Which of the lines below include the word "height"? Pull each one out.

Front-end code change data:
■ ■ ■ ■

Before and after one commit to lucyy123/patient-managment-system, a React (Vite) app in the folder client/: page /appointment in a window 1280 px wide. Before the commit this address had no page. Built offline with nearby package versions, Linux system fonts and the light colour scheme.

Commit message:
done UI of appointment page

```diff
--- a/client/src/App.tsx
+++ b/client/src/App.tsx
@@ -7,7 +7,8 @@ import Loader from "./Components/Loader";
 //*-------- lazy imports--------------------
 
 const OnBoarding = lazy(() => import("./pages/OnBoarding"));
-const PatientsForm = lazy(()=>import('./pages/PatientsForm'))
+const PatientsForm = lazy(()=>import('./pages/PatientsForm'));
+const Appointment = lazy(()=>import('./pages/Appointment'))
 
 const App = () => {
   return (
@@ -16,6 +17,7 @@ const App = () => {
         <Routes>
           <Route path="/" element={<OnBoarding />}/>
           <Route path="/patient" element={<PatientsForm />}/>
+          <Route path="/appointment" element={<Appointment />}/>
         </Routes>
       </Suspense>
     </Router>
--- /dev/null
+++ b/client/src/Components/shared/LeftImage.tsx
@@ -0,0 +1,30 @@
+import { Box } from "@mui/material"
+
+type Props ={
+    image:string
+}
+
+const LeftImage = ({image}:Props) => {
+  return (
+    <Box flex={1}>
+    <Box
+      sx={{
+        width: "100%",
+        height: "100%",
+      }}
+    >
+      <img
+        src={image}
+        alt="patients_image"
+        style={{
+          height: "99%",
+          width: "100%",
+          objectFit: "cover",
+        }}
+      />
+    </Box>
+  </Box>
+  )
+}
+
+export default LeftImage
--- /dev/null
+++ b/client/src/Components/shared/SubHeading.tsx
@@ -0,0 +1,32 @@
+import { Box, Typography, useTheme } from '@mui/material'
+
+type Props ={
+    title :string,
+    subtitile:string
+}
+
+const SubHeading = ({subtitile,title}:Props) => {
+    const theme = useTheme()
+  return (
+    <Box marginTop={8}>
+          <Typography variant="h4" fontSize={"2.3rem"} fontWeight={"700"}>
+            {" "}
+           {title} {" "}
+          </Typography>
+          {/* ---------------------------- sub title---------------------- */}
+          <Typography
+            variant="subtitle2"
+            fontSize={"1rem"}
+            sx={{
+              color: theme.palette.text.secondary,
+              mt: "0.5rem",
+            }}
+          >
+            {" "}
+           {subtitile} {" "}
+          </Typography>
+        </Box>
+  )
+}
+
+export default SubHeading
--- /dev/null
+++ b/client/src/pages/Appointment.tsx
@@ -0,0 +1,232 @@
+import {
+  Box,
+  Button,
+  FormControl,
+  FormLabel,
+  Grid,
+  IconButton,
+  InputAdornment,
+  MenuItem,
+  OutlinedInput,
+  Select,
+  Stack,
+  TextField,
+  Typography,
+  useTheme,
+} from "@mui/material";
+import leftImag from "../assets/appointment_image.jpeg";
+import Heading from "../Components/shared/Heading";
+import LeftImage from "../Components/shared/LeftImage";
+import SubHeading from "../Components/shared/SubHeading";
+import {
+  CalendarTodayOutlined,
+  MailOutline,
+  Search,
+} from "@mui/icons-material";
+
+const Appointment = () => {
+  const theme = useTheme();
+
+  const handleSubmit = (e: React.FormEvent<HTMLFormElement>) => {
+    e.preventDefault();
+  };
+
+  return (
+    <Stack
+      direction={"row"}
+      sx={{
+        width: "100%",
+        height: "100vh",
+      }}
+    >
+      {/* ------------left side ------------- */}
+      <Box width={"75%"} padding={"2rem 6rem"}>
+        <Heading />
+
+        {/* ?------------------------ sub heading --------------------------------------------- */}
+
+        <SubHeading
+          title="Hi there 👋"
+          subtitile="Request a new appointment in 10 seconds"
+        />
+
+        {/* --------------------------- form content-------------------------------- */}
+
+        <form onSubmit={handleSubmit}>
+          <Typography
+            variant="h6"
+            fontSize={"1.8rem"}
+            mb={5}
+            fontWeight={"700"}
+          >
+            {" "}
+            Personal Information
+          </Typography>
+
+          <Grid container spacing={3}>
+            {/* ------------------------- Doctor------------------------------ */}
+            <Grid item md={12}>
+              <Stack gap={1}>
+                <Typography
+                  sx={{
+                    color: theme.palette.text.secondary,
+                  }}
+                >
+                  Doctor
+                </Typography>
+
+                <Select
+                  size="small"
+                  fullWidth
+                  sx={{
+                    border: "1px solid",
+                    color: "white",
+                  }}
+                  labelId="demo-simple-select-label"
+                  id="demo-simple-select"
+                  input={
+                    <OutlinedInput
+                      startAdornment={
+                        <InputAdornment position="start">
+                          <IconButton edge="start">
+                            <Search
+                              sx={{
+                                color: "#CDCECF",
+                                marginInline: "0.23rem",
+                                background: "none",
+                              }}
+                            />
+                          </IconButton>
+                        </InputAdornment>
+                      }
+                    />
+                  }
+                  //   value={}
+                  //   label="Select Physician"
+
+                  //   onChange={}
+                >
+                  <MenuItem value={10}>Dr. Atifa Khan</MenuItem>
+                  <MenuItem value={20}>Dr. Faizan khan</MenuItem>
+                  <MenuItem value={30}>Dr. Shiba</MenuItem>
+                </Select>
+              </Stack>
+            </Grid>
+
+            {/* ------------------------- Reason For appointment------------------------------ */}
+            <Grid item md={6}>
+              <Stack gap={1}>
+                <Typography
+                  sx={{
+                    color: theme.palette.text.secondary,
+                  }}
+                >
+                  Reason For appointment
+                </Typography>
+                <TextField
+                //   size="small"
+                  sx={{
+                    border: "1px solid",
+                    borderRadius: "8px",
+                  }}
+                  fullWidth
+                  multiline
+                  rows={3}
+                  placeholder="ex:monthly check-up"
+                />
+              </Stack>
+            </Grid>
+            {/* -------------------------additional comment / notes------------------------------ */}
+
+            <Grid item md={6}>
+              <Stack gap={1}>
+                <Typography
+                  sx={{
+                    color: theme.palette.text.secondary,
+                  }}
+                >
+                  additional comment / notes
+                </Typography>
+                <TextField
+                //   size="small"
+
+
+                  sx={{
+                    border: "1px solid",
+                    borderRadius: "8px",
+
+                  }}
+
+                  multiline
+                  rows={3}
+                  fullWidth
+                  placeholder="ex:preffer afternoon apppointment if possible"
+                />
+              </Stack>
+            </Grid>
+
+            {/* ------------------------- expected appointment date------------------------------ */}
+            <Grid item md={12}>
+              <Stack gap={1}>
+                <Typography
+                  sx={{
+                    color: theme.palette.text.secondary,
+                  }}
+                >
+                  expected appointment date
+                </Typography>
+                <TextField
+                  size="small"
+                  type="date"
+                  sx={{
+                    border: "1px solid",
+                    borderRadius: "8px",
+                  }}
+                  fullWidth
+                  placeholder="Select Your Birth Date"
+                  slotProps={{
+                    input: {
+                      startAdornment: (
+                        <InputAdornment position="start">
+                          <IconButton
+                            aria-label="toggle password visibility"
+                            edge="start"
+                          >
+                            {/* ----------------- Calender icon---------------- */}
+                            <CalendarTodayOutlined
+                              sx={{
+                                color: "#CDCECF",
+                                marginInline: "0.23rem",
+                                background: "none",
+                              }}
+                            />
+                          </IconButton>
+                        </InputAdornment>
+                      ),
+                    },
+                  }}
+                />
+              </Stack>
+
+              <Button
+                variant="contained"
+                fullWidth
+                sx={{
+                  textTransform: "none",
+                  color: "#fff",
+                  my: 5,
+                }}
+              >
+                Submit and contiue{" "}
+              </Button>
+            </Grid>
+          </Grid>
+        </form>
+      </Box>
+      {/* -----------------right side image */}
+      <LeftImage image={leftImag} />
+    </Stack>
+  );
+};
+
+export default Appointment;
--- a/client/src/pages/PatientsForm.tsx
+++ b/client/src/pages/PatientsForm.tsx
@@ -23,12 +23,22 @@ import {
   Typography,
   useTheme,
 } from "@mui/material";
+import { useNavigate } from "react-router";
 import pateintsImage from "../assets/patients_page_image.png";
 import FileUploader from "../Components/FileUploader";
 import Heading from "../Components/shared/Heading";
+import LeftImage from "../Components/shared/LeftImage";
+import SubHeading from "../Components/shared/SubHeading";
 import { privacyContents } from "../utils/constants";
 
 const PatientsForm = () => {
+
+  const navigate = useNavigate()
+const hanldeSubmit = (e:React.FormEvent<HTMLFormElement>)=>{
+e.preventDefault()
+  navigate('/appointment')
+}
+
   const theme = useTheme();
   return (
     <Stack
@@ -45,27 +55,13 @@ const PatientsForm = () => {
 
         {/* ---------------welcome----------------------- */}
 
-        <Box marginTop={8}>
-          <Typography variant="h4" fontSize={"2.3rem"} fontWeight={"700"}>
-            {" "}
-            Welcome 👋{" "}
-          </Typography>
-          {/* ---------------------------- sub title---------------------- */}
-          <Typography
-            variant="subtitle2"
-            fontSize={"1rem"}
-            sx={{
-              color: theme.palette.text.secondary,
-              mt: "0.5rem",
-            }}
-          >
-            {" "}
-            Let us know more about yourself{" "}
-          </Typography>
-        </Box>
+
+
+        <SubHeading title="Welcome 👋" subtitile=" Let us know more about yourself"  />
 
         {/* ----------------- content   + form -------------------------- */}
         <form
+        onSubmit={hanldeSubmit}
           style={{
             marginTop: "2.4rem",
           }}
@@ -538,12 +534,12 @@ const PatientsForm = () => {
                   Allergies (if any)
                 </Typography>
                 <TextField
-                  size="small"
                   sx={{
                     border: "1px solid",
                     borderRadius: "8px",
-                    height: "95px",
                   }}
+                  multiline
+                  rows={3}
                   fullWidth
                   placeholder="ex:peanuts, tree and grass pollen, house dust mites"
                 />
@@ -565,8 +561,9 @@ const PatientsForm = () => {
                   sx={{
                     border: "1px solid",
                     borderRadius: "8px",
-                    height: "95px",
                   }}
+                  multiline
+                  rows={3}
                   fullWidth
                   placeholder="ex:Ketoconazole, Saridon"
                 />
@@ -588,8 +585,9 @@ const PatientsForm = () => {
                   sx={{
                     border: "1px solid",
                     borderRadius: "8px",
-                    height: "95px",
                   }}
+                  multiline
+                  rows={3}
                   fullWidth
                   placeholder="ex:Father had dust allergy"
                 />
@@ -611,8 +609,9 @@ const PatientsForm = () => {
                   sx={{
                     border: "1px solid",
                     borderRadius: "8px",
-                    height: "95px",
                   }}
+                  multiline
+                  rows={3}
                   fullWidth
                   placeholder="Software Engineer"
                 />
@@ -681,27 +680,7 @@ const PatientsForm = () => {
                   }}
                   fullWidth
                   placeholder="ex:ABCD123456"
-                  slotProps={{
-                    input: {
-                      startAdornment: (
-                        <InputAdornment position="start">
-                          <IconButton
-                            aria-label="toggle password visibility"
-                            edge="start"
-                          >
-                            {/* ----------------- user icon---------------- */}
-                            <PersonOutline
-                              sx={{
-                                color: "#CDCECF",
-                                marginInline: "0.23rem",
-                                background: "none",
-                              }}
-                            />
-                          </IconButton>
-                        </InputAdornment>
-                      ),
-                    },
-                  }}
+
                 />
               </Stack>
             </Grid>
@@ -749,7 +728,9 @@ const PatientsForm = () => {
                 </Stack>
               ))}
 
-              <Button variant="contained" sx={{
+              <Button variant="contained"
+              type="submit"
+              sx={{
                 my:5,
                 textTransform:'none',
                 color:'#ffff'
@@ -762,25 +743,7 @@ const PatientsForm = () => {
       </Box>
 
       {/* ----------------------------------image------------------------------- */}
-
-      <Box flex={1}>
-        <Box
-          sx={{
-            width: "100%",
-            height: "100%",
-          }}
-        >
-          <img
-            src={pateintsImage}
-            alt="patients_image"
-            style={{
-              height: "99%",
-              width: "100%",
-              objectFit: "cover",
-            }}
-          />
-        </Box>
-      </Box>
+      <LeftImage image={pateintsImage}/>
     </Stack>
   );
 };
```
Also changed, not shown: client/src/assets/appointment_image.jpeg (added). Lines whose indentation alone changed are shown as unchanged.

■ ■ ■ ■

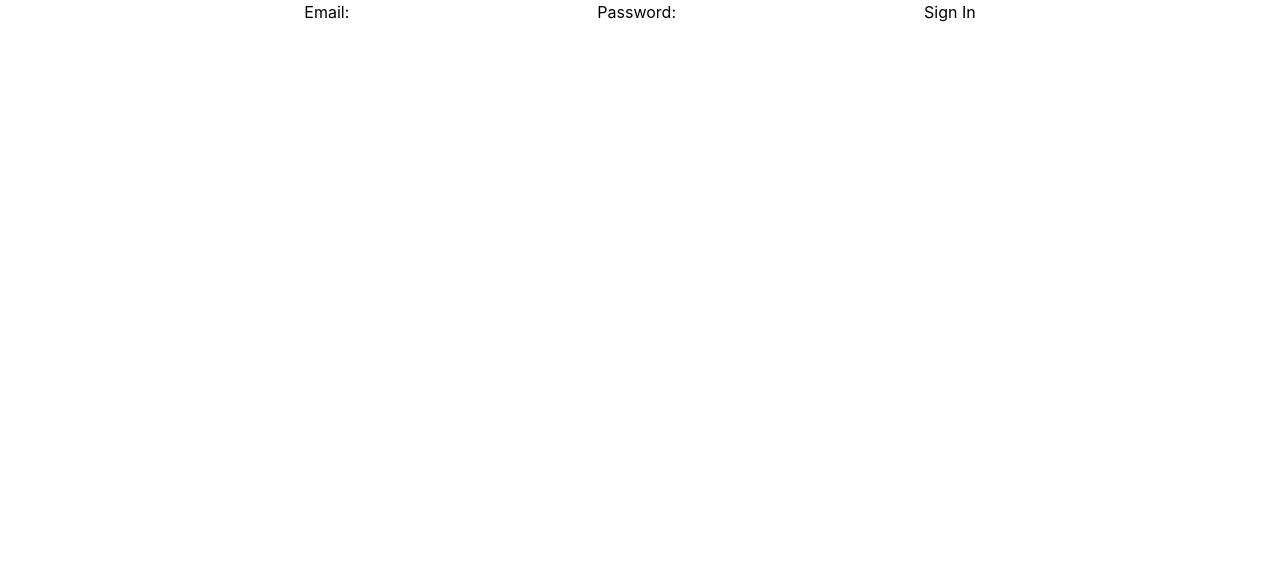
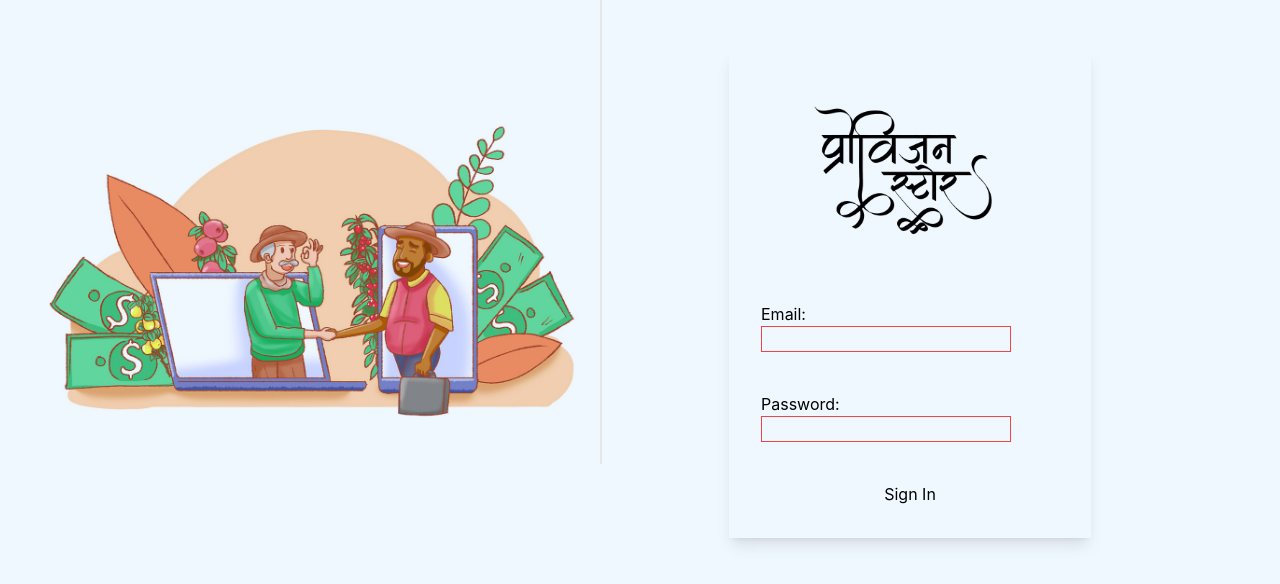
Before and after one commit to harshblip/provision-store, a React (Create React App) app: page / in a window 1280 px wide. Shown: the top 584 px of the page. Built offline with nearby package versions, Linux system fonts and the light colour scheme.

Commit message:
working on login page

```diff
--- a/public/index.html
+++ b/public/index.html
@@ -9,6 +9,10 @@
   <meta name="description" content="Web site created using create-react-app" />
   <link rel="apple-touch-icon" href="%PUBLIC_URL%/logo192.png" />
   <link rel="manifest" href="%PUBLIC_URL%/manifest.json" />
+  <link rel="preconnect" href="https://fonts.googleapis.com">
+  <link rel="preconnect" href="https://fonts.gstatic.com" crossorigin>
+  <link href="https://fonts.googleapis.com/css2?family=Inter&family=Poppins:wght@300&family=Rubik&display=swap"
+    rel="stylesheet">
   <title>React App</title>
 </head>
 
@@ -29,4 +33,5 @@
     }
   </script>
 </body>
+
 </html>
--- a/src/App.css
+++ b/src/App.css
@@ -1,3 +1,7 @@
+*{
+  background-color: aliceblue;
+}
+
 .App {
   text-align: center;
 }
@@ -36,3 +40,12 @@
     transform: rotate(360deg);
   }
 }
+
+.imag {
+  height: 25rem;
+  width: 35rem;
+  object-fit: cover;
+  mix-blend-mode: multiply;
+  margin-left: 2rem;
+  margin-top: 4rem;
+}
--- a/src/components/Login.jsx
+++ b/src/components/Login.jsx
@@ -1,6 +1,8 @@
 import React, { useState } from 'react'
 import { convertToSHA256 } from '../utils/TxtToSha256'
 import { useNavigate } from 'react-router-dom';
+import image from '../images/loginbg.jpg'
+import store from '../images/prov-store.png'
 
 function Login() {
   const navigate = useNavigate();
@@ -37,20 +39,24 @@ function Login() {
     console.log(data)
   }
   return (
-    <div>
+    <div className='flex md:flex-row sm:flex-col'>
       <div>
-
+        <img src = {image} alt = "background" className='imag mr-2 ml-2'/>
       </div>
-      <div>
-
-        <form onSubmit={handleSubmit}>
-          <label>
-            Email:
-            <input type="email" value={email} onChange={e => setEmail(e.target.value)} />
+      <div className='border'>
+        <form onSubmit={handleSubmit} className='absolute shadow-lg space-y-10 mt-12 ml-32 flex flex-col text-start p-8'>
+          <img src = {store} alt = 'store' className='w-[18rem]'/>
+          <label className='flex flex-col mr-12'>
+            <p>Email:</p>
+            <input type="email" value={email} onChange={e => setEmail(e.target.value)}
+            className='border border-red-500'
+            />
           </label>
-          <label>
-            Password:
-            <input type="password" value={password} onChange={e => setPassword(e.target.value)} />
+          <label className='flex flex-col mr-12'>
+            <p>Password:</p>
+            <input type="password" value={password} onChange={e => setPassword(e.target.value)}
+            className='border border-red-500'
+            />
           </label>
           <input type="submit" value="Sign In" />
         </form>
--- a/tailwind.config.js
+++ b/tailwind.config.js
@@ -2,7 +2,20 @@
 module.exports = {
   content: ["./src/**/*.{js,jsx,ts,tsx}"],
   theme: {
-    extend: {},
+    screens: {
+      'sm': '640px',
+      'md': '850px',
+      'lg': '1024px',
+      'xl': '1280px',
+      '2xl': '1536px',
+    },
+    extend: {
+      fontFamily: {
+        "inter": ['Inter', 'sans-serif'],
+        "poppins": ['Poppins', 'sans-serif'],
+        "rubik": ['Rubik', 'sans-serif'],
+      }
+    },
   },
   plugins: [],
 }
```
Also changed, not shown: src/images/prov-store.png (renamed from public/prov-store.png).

■ ■ ■ ■

● ANSWER SECTION
+        height: "100%",
+          height: "99%",
+        height: "100vh",
-                    height: "95px",
-                    height: "95px",
-                    height: "95px",
-                    height: "95px",
-            height: "100%",
-              height: "99%",
+  height: 25rem;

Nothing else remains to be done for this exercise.